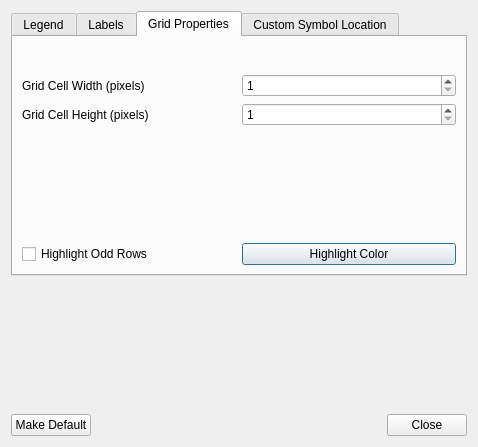
Old version of the form sconcho/gui/ui/preferences_dialog.ui in the repository haskelladdict/sconcho.
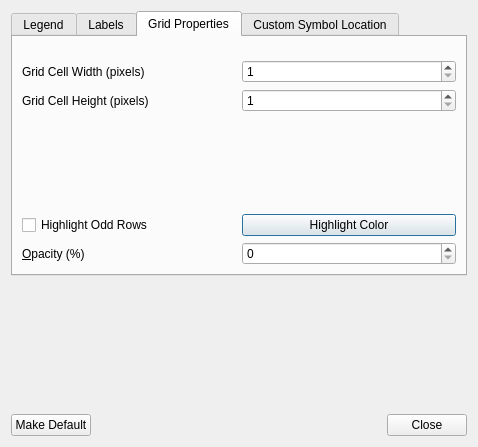
New version of the form. The open tabs and pages were chosen to show the change.

The edit to the form file:
```diff
--- a/sconcho/gui/ui/preferences_dialog.ui
+++ b/sconcho/gui/ui/preferences_dialog.ui
@@ -272,21 +272,38 @@
         </spacer>
        </item>
        <item>
-        <layout class="QHBoxLayout" name="horizontalLayout_4">
-         <item>
+        <layout class="QGridLayout" name="gridLayout_4">
+         <item row="0" column="0">
           <widget class="QCheckBox" name="oddRowHighlightCheck">
            <property name="text">
             <string>Highlight Odd Rows</string>
            </property>
           </widget>
          </item>
-         <item>
+         <item row="0" column="1">
           <widget class="QPushButton" name="oddRowHighlightColor">
            <property name="text">
             <string>Highlight Color</string>
            </property>
           </widget>
          </item>
+         <item row="1" column="0">
+          <widget class="QLabel" name="label_7">
+           <property name="text">
+            <string>&amp;Opacity (%)</string>
+           </property>
+           <property name="buddy">
+            <cstring>oddRowHighlightOpacity</cstring>
+           </property>
+          </widget>
+         </item>
+         <item row="1" column="1">
+          <widget class="QSpinBox" name="oddRowHighlightOpacity">
+           <property name="maximum">
+            <number>100</number>
+           </property>
+          </widget>
+         </item>
         </layout>
        </item>
       </layout>
```
Left out of the diff: 4 changed lines with no effect on the pictures.
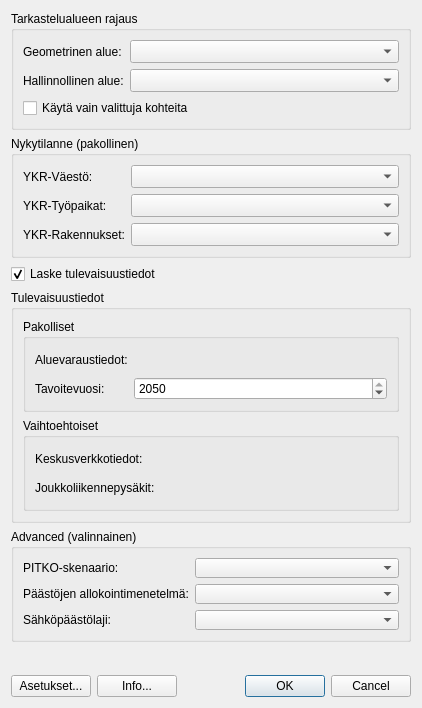
This is ykr_tool_main.ui in GispoCoding/assessclimateimpact as Qt 5 draws it before an edit. The edited form follows.
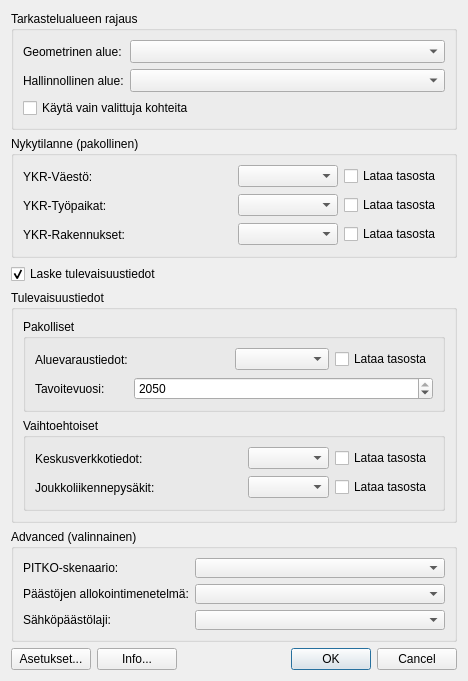
This is the edited form. Custom widgets are drawn as their Qt base class.

Commit message: Add file-layer toggles, descriptive widget names

Patch:
```diff
--- a/ykr_tool_main.ui
+++ b/ykr_tool_main.ui
@@ -6,8 +6,8 @@
    <rect>
     <x>0</x>
     <y>0</y>
-    <width>422</width>
-    <height>708</height>
+    <width>468</width>
+    <height>622</height>
    </rect>
   </property>
   <property name="windowTitle">
@@ -109,6 +109,43 @@
             </property>
            </widget>
           </item>
+          <item row="0" column="1">
+           <layout class="QHBoxLayout" name="horizontalLayout">
+            <item>
+             <widget class="QgsFileWidget" name="yrkPopFile">
+              <property name="enabled">
+               <bool>true</bool>
+              </property>
+              <property name="minimumSize">
+               <size>
+                <width>0</width>
+                <height>23</height>
+               </size>
+              </property>
+             </widget>
+            </item>
+            <item>
+             <widget class="QgsMapLayerComboBox" name="ykrPopLayer">
+              <property name="enabled">
+               <bool>true</bool>
+              </property>
+              <property name="sizePolicy">
+               <sizepolicy hsizetype="Preferred" vsizetype="Fixed">
+                <horstretch>0</horstretch>
+                <verstretch>0</verstretch>
+               </sizepolicy>
+              </property>
+             </widget>
+            </item>
+            <item>
+             <widget class="QCheckBox" name="ykrPopLoadLayer">
+              <property name="text">
+               <string>Lataa tasosta</string>
+              </property>
+             </widget>
+            </item>
+           </layout>
+          </item>
           <item row="1" column="0">
            <widget class="QLabel" name="label_10">
             <property name="text">
@@ -123,35 +160,79 @@
             </property>
            </widget>
           </item>
-          <item row="0" column="1">
-           <widget class="QgsMapLayerComboBox" name="mMapLayerComboBox">
-            <property name="minimumSize">
-             <size>
-              <width>0</width>
-              <height>23</height>
-             </size>
-            </property>
-           </widget>
-          </item>
           <item row="1" column="1">
-           <widget class="QgsMapLayerComboBox" name="mMapLayerComboBox_2">
-            <property name="minimumSize">
-             <size>
-              <width>0</width>
-              <height>23</height>
-             </size>
-            </property>
-           </widget>
+           <layout class="QHBoxLayout" name="horizontalLayout_2">
+            <item>
+             <widget class="QgsFileWidget" name="ykrJobsFile">
+              <property name="enabled">
+               <bool>true</bool>
+              </property>
+              <property name="minimumSize">
+               <size>
+                <width>0</width>
+                <height>23</height>
+               </size>
+              </property>
+             </widget>
+            </item>
+            <item>
+             <widget class="QgsMapLayerComboBox" name="ykrJobsLayer">
+              <property name="enabled">
+               <bool>true</bool>
+              </property>
+              <property name="sizePolicy">
+               <sizepolicy hsizetype="Preferred" vsizetype="Fixed">
+                <horstretch>0</horstretch>
+                <verstretch>0</verstretch>
+               </sizepolicy>
+              </property>
+             </widget>
+            </item>
+            <item>
+             <widget class="QCheckBox" name="yrkJobsLoadLayer">
+              <property name="text">
+               <string>Lataa tasosta</string>
+              </property>
+             </widget>
+            </item>
+           </layout>
           </item>
           <item row="2" column="1">
-           <widget class="QgsMapLayerComboBox" name="mMapLayerComboBox_3">
-            <property name="minimumSize">
-             <size>
-              <width>0</width>
-              <height>23</height>
-             </size>
-            </property>
-           </widget>
+           <layout class="QHBoxLayout" name="horizontalLayout_4">
+            <item>
+             <widget class="QgsFileWidget" name="ykrBuildingsFile">
+              <property name="enabled">
+               <bool>true</bool>
+              </property>
+              <property name="minimumSize">
+               <size>
+                <width>0</width>
+                <height>23</height>
+               </size>
+              </property>
+             </widget>
+            </item>
+            <item>
+             <widget class="QgsMapLayerComboBox" name="ykrBuildingsLayer">
+              <property name="enabled">
+               <bool>true</bool>
+              </property>
+              <property name="sizePolicy">
+               <sizepolicy hsizetype="Preferred" vsizetype="Fixed">
+                <horstretch>0</horstretch>
+                <verstretch>0</verstretch>
+               </sizepolicy>
+              </property>
+             </widget>
+            </item>
+            <item>
+             <widget class="QCheckBox" name="ykrBuildingsLoadLayer">
+              <property name="text">
+               <string>Lataa tasosta</string>
+              </property>
+             </widget>
+            </item>
+           </layout>
           </item>
          </layout>
         </item>
@@ -189,16 +270,6 @@
                </property>
               </widget>
              </item>
-             <item row="0" column="1">
-              <widget class="QgsFileWidget" name="mQgsFileWidget">
-               <property name="minimumSize">
-                <size>
-                 <width>0</width>
-                 <height>23</height>
-                </size>
-               </property>
-              </widget>
-             </item>
              <item row="1" column="0">
               <widget class="QLabel" name="label_7">
                <property name="text">
@@ -225,6 +296,43 @@
                </property>
               </widget>
              </item>
+             <item row="0" column="1">
+              <layout class="QHBoxLayout" name="horizontalLayout_5">
+               <item>
+                <widget class="QgsFileWidget" name="futureAreasFile">
+                 <property name="enabled">
+                  <bool>true</bool>
+                 </property>
+                 <property name="minimumSize">
+                  <size>
+                   <width>0</width>
+                   <height>23</height>
+                  </size>
+                 </property>
+                </widget>
+               </item>
+               <item>
+                <widget class="QgsMapLayerComboBox" name="futureAreasLayer">
+                 <property name="enabled">
+                  <bool>true</bool>
+                 </property>
+                 <property name="sizePolicy">
+                  <sizepolicy hsizetype="Preferred" vsizetype="Fixed">
+                   <horstretch>0</horstretch>
+                   <verstretch>0</verstretch>
+                  </sizepolicy>
+                 </property>
+                </widget>
+               </item>
+               <item>
+                <widget class="QCheckBox" name="futureAreasLoadLayer">
+                 <property name="text">
+                  <string>Lataa tasosta</string>
+                 </property>
+                </widget>
+               </item>
+              </layout>
+             </item>
             </layout>
            </item>
           </layout>
@@ -232,22 +340,15 @@
         </item>
         <item>
          <widget class="QgsCollapsibleGroupBox" name="mGroupBox_5">
+          <property name="enabled">
+           <bool>true</bool>
+          </property>
           <property name="title">
            <string>Vaihtoehtoiset</string>
           </property>
           <layout class="QVBoxLayout" name="verticalLayout_7">
            <item>
             <layout class="QFormLayout" name="formLayout_4">
-             <item row="0" column="1">
-              <widget class="QgsFileWidget" name="mQgsFileWidget_2">
-               <property name="minimumSize">
-                <size>
-                 <width>0</width>
-                 <height>23</height>
-                </size>
-               </property>
-              </widget>
-             </item>
              <item row="0" column="0">
               <widget class="QLabel" name="label_3">
                <property name="text">
@@ -262,15 +363,79 @@
                </property>
               </widget>
              </item>
+             <item row="0" column="1">
+              <layout class="QHBoxLayout" name="horizontalLayout_6">
+               <item>
+                <widget class="QgsFileWidget" name="futureNetworkFile">
+                 <property name="enabled">
+                  <bool>true</bool>
+                 </property>
+                 <property name="minimumSize">
+                  <size>
+                   <width>0</width>
+                   <height>23</height>
+                  </size>
+                 </property>
+                </widget>
+               </item>
+               <item>
+                <widget class="QgsMapLayerComboBox" name="futureNetworkLayer">
+                 <property name="enabled">
+                  <bool>true</bool>
+                 </property>
+                 <property name="sizePolicy">
+                  <sizepolicy hsizetype="Preferred" vsizetype="Fixed">
+                   <horstretch>0</horstretch>
+                   <verstretch>0</verstretch>
+                  </sizepolicy>
+                 </property>
+                </widget>
+               </item>
+               <item>
+                <widget class="QCheckBox" name="futureNetworkLoadLayer">
+                 <property name="text">
+                  <string>Lataa tasosta</string>
+                 </property>
+                </widget>
+               </item>
+              </layout>
+             </item>
              <item row="1" column="1">
-              <widget class="QgsFileWidget" name="mQgsFileWidget_3">
-               <property name="minimumSize">
-                <size>
-                 <width>0</width>
-                 <height>23</height>
-                </size>
-               </property>
-              </widget>
+              <layout class="QHBoxLayout" name="horizontalLayout_7">
+               <item>
+                <widget class="QgsFileWidget" name="futureStopsFile">
+                 <property name="enabled">
+                  <bool>true</bool>
+                 </property>
+                 <property name="minimumSize">
+                  <size>
+                   <width>0</width>
+                   <height>23</height>
+                  </size>
+                 </property>
+                </widget>
+               </item>
+               <item>
+                <widget class="QgsMapLayerComboBox" name="futureStopsLayer">
+                 <property name="enabled">
+                  <bool>true</bool>
+                 </property>
+                 <property name="sizePolicy">
+                  <sizepolicy hsizetype="Preferred" vsizetype="Fixed">
+                   <horstretch>0</horstretch>
+                   <verstretch>0</verstretch>
+                  </sizepolicy>
+                 </property>
+                </widget>
+               </item>
+               <item>
+                <widget class="QCheckBox" name="futureStopsLoadLayer">
+                 <property name="text">
+                  <string>Lataa tasosta</string>
+                 </property>
+                </widget>
+               </item>
+              </layout>
              </item>
             </layout>
            </item>
```
Left out of the diff: 8 changed lines with no effect on the pictures.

........

- **Work to be completed**: The answer consists of the lines above that include the word "oddRowHighlightOpacity", each copied exactly.

- **Result of the exercise**:
+            <cstring>oddRowHighlightOpacity</cstring>
+          <widget class="QSpinBox" name="oddRowHighlightOpacity">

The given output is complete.